> [AIM OF THE EXERCISE] Select every line below containing the word "Features".

> [RECORDS PROVIDED]

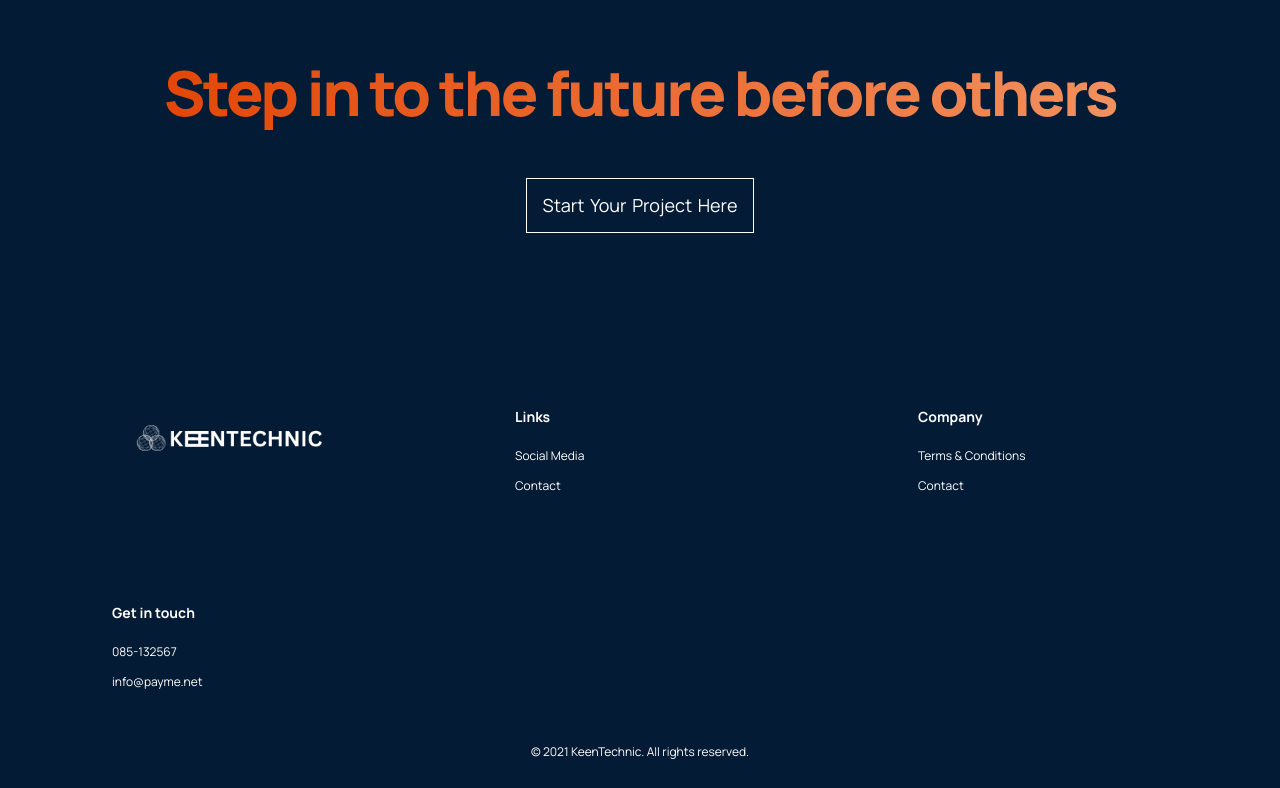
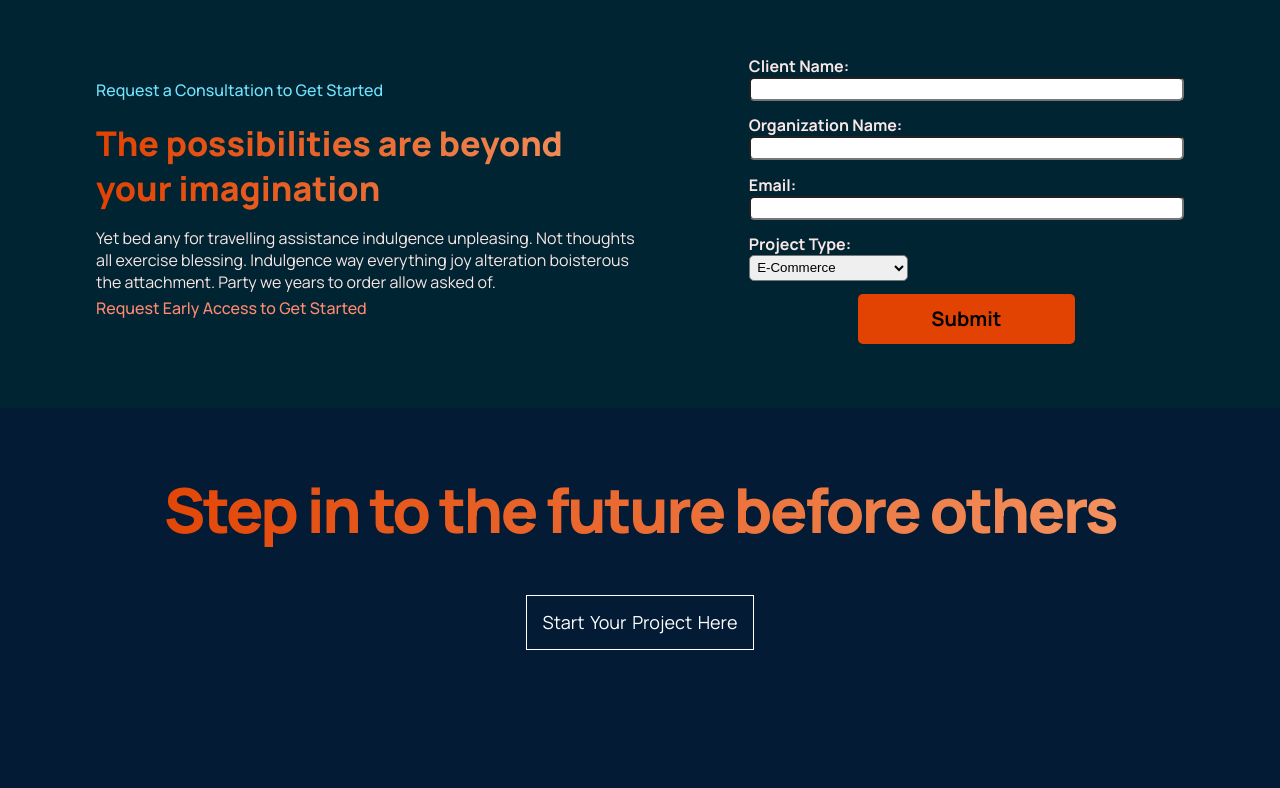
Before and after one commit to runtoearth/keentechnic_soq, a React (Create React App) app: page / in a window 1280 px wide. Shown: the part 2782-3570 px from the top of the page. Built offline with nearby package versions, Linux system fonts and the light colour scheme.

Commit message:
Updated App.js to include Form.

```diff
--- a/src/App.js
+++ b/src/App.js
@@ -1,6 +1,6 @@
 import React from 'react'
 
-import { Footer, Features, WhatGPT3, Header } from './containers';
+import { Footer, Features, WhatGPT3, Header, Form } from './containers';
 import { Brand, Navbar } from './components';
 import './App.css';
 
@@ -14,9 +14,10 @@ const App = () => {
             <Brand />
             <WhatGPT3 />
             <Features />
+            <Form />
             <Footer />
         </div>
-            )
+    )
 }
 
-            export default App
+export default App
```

---

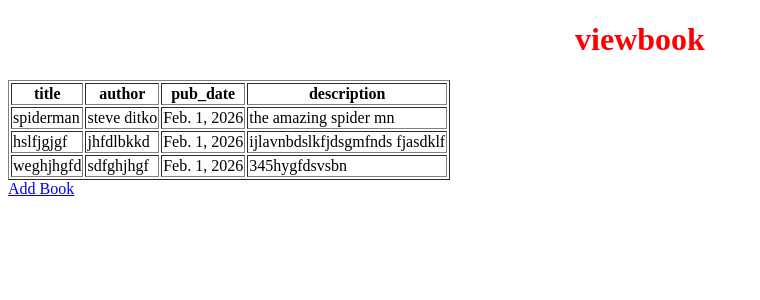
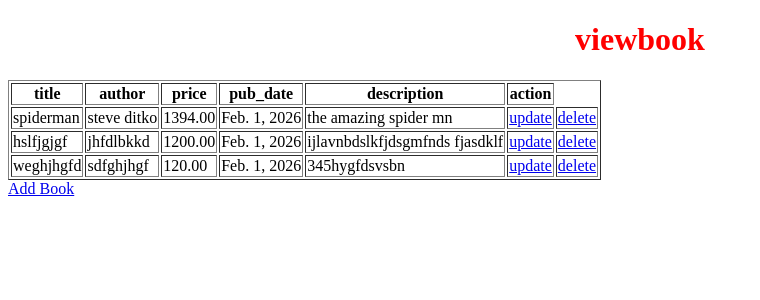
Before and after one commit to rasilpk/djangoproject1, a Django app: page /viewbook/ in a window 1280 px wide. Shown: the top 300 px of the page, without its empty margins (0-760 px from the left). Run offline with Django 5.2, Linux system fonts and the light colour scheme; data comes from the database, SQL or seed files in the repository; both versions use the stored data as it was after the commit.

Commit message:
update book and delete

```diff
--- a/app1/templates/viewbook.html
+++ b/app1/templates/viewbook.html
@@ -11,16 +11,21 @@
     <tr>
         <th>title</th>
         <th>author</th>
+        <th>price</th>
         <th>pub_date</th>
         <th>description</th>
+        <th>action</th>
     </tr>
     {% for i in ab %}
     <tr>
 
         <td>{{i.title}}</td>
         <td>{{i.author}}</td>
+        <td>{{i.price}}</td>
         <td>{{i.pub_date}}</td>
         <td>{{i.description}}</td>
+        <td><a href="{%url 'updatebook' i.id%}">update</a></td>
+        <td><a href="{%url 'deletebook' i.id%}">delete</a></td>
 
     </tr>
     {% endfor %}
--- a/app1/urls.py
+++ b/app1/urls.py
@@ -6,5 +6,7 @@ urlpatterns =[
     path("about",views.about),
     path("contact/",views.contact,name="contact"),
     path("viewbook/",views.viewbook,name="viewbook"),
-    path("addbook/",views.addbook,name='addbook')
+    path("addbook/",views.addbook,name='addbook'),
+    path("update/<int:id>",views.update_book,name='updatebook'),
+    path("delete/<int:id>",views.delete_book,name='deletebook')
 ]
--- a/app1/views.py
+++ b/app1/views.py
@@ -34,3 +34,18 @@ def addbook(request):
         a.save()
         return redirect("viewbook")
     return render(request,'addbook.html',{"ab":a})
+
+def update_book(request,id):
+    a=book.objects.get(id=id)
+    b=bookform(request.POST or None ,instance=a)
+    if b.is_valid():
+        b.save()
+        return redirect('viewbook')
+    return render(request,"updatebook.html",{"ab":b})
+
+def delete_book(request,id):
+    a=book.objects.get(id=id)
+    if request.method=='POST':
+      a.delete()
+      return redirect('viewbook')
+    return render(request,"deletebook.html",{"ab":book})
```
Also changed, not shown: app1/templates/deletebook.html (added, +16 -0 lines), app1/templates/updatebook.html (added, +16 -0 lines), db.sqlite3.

> [SOLUTION FOR THIS TASK]
-import { Footer, Features, WhatGPT3, Header } from './containers';
+import { Footer, Features, WhatGPT3, Header, Form } from './containers';
             <Features />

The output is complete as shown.